(Edit difference data)
========
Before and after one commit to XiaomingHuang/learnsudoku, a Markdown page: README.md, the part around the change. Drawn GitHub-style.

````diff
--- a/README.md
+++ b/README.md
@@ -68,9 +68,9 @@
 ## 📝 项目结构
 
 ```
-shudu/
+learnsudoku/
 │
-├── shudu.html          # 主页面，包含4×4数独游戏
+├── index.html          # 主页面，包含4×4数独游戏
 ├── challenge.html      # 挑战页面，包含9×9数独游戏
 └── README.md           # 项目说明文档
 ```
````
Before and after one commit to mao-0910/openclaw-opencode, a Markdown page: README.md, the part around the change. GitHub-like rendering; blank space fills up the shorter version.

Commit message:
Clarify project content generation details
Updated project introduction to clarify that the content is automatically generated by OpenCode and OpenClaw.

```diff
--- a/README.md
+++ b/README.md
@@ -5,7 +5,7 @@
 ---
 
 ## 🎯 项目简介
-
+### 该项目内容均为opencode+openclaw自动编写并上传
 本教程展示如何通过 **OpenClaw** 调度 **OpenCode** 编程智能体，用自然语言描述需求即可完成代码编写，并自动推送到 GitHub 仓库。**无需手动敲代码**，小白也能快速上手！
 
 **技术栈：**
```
========
AIM OF THE EXERCISE
In the records above, find every line containing the word "GitHub" and show it.

TASK RESPONSE
Before and after one commit to XiaomingHuang/learnsudoku, a Markdown page: README.md, the part around the change. Drawn GitHub-style.
Before and after one commit to mao-0910/openclaw-opencode, a Markdown page: README.md, the part around the change. GitHub-like rendering; blank space fills up the shorter version.
 本教程展示如何通过 **OpenClaw** 调度 **OpenCode** 编程智能体，用自然语言描述需求即可完成代码编写，并自动推送到 GitHub 仓库。**无需手动敲代码**，小白也能快速上手！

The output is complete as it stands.